Arguably, just as important is deregulation of China’s power purchasing arrangements. Historically, power plants have received a regulated “on grid” tariff. Changes in this tariff lag the coal price and profits and investment go up and down accordingly. The on grid regulated price is about US$48 MWh at the moment (higher than in Victoria) but deregulation even of small amounts can force down overall prices.
China’s modern power plants are extremely efficient. The NCEPU assumes just 280 g of coal per KWh. Way, way lower than Australian coal plants. They are also cheap, working out to about US$550 a MW or just US$328 m for a 600 MW unit.
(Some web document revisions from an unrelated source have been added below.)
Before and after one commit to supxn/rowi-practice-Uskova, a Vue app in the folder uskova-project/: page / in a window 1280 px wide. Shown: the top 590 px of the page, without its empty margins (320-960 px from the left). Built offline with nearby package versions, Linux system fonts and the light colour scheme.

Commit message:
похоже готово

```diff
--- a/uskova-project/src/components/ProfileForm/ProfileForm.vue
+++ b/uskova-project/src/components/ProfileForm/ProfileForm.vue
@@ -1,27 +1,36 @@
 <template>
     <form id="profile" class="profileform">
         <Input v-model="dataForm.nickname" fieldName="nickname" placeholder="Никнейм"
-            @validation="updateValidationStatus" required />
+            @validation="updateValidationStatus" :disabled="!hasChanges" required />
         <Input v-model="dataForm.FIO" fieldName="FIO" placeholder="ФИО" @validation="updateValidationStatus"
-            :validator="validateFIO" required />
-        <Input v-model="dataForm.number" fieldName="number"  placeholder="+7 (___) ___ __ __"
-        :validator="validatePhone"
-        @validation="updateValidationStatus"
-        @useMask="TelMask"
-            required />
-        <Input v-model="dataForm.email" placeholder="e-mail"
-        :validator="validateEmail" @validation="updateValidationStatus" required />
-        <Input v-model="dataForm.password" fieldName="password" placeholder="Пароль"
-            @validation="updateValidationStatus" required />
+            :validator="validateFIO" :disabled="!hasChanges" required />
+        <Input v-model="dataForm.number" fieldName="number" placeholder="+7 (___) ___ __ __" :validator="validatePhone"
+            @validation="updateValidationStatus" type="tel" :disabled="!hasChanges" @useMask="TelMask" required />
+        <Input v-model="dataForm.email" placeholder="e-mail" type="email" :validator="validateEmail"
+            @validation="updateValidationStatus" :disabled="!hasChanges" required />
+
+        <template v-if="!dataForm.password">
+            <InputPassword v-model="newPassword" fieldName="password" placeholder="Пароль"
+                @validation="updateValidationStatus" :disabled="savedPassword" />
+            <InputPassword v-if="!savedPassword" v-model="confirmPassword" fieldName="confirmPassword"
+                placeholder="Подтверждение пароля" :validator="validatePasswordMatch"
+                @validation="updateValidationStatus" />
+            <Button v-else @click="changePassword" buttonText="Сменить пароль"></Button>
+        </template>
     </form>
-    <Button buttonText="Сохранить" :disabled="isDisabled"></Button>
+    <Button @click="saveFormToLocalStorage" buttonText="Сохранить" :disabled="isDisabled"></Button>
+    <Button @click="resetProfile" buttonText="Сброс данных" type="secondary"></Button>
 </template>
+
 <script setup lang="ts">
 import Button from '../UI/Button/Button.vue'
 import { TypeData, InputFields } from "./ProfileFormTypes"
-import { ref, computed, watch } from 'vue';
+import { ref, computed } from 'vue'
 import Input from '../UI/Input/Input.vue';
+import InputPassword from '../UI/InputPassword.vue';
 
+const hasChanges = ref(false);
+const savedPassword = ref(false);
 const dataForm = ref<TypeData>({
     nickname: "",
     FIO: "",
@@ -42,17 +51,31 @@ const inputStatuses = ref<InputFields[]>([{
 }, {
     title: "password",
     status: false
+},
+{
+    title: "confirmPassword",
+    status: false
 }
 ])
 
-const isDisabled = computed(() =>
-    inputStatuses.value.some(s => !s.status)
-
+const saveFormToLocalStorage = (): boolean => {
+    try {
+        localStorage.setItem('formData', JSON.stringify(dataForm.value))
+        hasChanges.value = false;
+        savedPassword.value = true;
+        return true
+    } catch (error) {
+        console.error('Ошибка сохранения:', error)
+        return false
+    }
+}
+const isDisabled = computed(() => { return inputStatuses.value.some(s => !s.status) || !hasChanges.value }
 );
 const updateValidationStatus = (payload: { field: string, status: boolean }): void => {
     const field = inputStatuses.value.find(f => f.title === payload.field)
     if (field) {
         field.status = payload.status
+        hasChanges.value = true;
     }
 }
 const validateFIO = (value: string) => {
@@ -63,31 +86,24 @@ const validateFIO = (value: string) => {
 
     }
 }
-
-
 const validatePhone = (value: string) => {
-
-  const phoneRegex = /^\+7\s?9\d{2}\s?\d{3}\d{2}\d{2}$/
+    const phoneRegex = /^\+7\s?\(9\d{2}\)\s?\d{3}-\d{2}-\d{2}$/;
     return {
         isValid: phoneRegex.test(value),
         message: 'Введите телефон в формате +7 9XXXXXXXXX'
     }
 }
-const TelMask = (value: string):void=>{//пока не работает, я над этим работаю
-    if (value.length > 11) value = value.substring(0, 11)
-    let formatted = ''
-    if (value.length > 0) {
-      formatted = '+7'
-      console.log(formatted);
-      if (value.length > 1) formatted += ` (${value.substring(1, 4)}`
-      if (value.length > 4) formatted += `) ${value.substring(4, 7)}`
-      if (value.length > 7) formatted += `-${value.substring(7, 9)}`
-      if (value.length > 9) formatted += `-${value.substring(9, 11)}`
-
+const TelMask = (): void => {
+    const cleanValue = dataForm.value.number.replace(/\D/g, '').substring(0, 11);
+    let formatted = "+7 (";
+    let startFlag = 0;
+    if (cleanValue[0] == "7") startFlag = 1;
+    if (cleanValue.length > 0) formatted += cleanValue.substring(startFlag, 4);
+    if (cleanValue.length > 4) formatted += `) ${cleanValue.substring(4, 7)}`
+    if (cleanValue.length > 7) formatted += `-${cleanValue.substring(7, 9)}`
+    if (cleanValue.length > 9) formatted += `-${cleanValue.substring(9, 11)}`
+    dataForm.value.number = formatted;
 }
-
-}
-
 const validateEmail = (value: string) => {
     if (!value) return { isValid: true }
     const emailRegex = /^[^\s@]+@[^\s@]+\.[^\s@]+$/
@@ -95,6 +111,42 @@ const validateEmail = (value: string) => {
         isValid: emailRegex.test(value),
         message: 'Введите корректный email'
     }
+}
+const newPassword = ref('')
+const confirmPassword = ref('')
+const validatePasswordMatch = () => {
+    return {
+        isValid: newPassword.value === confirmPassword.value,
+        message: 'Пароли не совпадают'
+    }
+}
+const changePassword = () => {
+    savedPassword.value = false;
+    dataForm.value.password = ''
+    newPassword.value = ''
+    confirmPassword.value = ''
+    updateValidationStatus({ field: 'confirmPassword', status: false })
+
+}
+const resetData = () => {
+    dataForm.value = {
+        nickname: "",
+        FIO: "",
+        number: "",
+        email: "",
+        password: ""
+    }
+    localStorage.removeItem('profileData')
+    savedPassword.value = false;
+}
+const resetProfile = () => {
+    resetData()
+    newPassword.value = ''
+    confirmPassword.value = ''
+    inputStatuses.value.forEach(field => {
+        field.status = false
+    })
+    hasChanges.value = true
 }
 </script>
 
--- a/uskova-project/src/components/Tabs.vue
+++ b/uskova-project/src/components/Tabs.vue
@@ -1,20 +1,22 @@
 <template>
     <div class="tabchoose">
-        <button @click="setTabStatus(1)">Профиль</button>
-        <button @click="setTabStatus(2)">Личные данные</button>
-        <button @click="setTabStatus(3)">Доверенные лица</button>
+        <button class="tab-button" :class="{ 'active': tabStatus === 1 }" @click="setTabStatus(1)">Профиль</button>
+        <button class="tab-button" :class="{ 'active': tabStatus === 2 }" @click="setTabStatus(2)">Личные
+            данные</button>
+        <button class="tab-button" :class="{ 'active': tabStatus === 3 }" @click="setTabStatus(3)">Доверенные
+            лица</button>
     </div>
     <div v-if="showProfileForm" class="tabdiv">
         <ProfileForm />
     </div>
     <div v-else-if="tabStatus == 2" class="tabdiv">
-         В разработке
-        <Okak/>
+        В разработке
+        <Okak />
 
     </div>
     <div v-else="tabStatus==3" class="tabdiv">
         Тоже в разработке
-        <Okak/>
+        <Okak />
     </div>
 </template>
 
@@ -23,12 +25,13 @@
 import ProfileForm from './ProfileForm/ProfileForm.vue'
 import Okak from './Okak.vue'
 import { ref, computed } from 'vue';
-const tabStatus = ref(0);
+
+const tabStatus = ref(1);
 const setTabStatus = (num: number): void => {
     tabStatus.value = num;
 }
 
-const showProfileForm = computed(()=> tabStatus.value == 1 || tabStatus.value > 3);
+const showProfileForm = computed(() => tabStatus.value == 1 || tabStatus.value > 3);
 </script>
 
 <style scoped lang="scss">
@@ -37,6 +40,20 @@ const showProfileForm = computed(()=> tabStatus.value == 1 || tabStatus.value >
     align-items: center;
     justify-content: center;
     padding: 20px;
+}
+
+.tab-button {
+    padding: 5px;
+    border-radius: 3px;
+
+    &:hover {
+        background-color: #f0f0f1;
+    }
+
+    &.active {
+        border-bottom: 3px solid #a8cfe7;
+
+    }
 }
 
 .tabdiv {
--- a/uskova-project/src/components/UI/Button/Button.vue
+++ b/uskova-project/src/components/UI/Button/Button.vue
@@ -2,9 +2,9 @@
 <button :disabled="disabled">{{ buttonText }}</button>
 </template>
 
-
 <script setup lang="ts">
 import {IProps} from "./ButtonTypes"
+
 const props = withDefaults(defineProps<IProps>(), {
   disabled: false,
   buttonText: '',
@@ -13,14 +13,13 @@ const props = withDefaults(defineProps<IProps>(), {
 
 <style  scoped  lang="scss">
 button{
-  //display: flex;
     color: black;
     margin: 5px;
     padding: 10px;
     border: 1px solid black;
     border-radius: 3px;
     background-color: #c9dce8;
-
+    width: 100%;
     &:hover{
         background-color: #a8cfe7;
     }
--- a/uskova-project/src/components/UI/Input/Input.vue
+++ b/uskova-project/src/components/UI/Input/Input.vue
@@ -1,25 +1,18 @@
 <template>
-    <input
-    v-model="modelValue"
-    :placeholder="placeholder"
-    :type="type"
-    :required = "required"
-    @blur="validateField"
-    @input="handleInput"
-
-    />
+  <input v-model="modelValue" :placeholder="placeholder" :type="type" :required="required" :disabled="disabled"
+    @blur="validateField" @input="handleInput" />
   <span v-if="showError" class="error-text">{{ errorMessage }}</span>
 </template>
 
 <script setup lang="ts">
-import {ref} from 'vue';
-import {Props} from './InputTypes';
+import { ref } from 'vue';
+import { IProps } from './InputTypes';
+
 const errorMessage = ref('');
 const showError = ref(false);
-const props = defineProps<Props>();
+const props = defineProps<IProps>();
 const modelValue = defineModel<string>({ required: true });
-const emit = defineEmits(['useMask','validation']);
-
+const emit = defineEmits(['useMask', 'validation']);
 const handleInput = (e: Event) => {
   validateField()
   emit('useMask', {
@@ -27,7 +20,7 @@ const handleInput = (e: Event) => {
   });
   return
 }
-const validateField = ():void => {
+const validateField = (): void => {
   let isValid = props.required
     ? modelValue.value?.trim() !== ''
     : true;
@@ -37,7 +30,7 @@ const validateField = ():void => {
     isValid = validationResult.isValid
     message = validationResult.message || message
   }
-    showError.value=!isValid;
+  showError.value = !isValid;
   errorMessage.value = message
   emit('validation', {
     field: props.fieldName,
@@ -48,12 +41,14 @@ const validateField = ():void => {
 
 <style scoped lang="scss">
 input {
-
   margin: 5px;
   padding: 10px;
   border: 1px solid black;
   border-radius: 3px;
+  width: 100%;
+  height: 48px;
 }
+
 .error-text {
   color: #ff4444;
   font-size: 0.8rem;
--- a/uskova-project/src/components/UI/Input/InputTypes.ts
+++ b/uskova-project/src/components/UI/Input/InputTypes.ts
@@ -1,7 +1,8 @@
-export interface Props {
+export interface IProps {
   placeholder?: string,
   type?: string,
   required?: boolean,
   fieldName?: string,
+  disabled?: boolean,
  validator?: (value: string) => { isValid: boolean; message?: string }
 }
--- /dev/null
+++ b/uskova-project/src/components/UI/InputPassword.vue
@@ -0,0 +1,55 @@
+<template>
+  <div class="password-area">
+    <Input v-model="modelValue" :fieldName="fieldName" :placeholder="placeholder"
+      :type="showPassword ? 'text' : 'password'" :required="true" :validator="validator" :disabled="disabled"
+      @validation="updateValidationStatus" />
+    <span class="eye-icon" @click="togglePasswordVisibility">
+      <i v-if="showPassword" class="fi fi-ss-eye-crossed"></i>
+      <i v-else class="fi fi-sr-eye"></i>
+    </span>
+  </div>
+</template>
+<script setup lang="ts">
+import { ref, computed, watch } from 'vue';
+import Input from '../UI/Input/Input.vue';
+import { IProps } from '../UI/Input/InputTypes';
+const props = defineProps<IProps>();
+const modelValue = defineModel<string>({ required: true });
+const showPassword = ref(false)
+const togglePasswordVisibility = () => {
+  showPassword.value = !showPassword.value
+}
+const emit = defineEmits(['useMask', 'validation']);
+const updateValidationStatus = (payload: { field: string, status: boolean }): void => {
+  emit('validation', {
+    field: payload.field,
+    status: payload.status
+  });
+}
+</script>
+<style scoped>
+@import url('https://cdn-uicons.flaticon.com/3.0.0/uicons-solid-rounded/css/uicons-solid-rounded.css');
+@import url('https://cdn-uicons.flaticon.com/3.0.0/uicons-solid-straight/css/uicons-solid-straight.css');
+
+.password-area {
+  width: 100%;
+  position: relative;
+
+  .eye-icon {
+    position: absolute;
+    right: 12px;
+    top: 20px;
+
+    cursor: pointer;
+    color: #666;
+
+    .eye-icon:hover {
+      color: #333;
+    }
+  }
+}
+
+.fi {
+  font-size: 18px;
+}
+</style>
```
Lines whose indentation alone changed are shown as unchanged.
However, they are still water cooled and the cost does ignore the SOX and NOX scrubbers.
Assuming we have done our sums on thermal efficiency correctly and using the data provided by the NCEPU we estimate that at current coal prices and on grid tariffs a coal fired plant operating at 60% capacity utilization can earn a return on equity over 25%. Rather than NPV or LCOE [levelised cost of electricity] we simply show year one profitability of an overnight (ie instantaneous built) power station both under current conditions and for a range of scenarios.
David Leitch was a Utility Analyst for leading investment banks over the past 30 years. The views expressed are his own. Please note our new section, Energy Markets, which will include analysis from Leitch on the energy markets and broader energy issues. And also note our live generation widget, and the APVI solar contribution.
David Leitch is a regular contributor to Renew Economy. He is principal at ITK, specialising in analysis of electricity, gas and decarbonisation drawn from 33 years experience in stockbroking research & analysis for UBS, JPMorgan and predecessor firms.